Engaging with stakeholders for mutual benefit

Community engagement

16 community incidents recorded in 2014. Of these community incidents, 15 were low impact in nature. However, at Mongbwalu, DRC, a demonstation was held by artisanal miners against a court decision to remove illegal excavators from the AngloGold Ashanti concession.

Our approach of working in partnership with local communities on projects of mutual benefit requires that our dialogue with stakeholders is authentic and responsive, starting with an open mind that seeks to understand the values, needs and aspirations of local communities.

Actions to improve community engagement processes

Efforts to improve community engagement processes are currently focused in three areas:

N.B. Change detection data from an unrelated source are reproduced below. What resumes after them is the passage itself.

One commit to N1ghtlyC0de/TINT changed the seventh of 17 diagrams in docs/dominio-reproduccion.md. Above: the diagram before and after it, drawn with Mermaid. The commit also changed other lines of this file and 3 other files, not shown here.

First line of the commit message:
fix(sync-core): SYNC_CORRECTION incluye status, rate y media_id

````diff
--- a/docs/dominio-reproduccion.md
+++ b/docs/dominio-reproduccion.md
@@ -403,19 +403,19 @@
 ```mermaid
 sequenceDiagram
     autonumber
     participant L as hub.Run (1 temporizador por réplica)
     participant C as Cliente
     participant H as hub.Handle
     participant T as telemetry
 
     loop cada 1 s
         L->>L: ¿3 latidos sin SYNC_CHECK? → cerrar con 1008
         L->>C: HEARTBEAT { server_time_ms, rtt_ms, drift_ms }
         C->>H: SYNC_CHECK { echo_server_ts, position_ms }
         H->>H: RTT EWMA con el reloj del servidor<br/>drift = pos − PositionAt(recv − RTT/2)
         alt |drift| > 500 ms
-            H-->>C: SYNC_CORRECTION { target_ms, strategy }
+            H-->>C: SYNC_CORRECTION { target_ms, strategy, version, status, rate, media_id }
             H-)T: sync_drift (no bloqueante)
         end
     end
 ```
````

  1. We are working to improve the quality of the information available on community stakeholders by mapping these stakeholders in more detail. The guidance necessary to achieve this is set out by the business in the group standard on engagement, which is applicable and compulsory at all AngloGold Ashanti managed sites, as well as the associated guideline.
  2. We have recognised that to be responsive to stakeholder concerns requires that information relevant to community engagement be captured and presented in a format which can be used and easily updated. We are therefore implementing a community information management system enabling key data on commitments, complaints and grievances, resettlement processes and socio-economic baseline assessments to be gathered, stored, managed, monitored and evaluated on one platform. Significant progress was made in its development in 2014, with completion planned for 2015.
  3. We continue to work on improving measures for evaluating the effectiveness of community engagement processes and their compliance to our internal guidelines and processes. Currently, success of our engagement is measured through lagging indicators such as perception surveys and incident reports. Over the course of 2015 we plan to revisit our engagement processes and identify leading indicators that can help us to enhance process effectiveness.

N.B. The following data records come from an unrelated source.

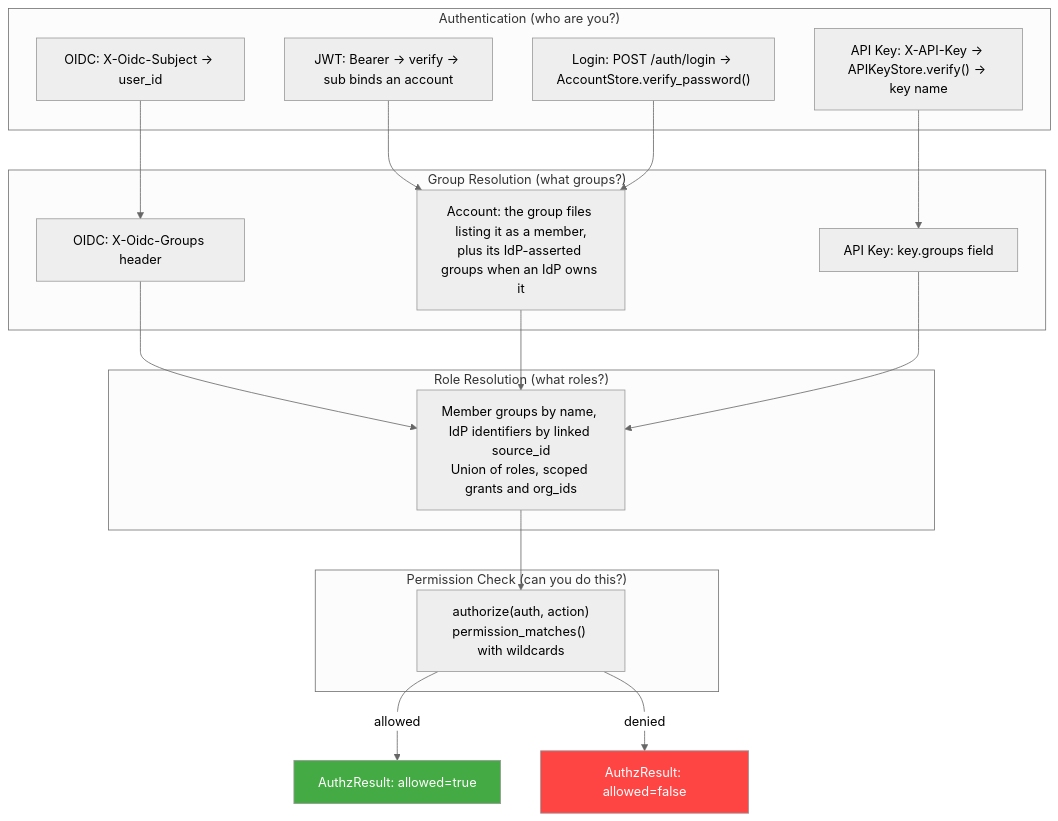
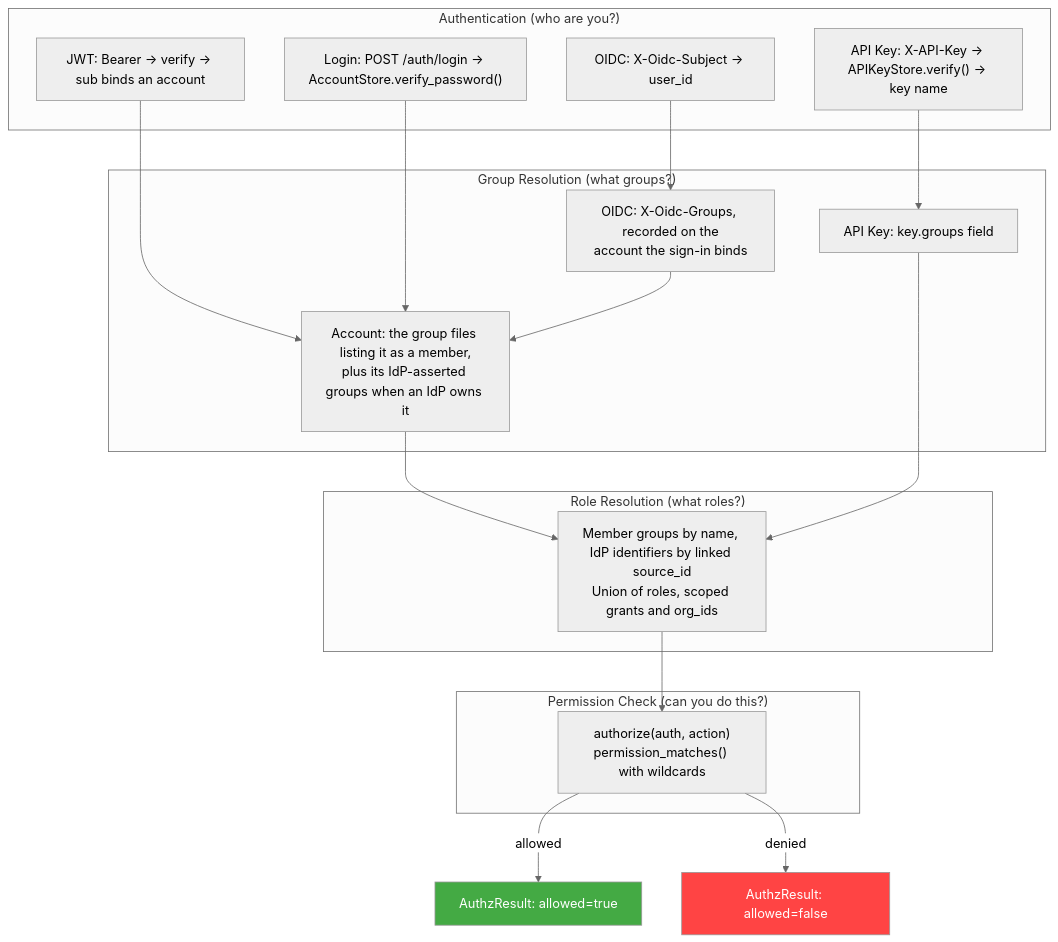
The third of 10 diagrams in docs/control-plane/rbac.md (hyperi-io/dfe-engine), drawn with Mermaid (neutral theme) before and after one commit. The commit also changed other lines of this file and 41 other files, not shown here.

````diff
--- a/docs/control-plane/rbac.md
+++ b/docs/control-plane/rbac.md
@@ -215,40 +215,40 @@
 ```mermaid
 flowchart TD
     subgraph "Authentication (who are you?)"
         OIDC_AUTH["OIDC: X-Oidc-Subject → user_id"]
         KEY_AUTH["API Key: X-API-Key → APIKeyStore.verify() → key name"]
         JWT_AUTH["JWT: Bearer -> verify -> sub binds an account"]
         LOCAL_AUTH["Login: POST /auth/login → AccountStore.verify_password()"]
     end
 
     subgraph "Group Resolution (what groups?)"
-        OIDC_GRP["OIDC: X-Oidc-Groups header"]
+        OIDC_GRP["OIDC: X-Oidc-Groups, recorded on the<br/>account the sign-in binds"]
         ACCT_GRP["Account: the group files listing it as a member,<br/>plus its IdP-asserted groups when an IdP owns it"]
         KEY_GRP["API Key: key.groups field"]
     end
 
     subgraph "Role Resolution (what roles?)"
         ROLE_RES["Member groups by name, IdP identifiers by linked source_id<br/>Union of roles, scoped grants and org_ids"]
     end
 
     subgraph "Permission Check (can you do this?)"
         PERM["authorize(auth, action)<br/>permission_matches() with wildcards"]
     end
 
     OIDC_AUTH --> OIDC_GRP
     KEY_AUTH --> KEY_GRP
     JWT_AUTH --> ACCT_GRP
     LOCAL_AUTH --> ACCT_GRP
 
-    OIDC_GRP --> ROLE_RES
+    OIDC_GRP --> ACCT_GRP
     ACCT_GRP --> ROLE_RES
     KEY_GRP --> ROLE_RES
 
     ROLE_RES --> PERM
 
     PERM -->|allowed| ALLOW[AuthzResult: allowed=true]
     PERM -->|denied| DENY[AuthzResult: allowed=false]
 
     style ALLOW fill:#4a4,color:#fff
     style DENY fill:#f44,color:#fff
 ```
````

To pursue effective engagement with communities, we frequently need to build our own capacity and that of communities, local and national authorities. We allocate financial and human resources to working with communities to ensure that they are empowered with information, consulted on operational issues that may affect them and can effectively provide input on their concerns and expectations in relation to mining sector development.

Our approach Employees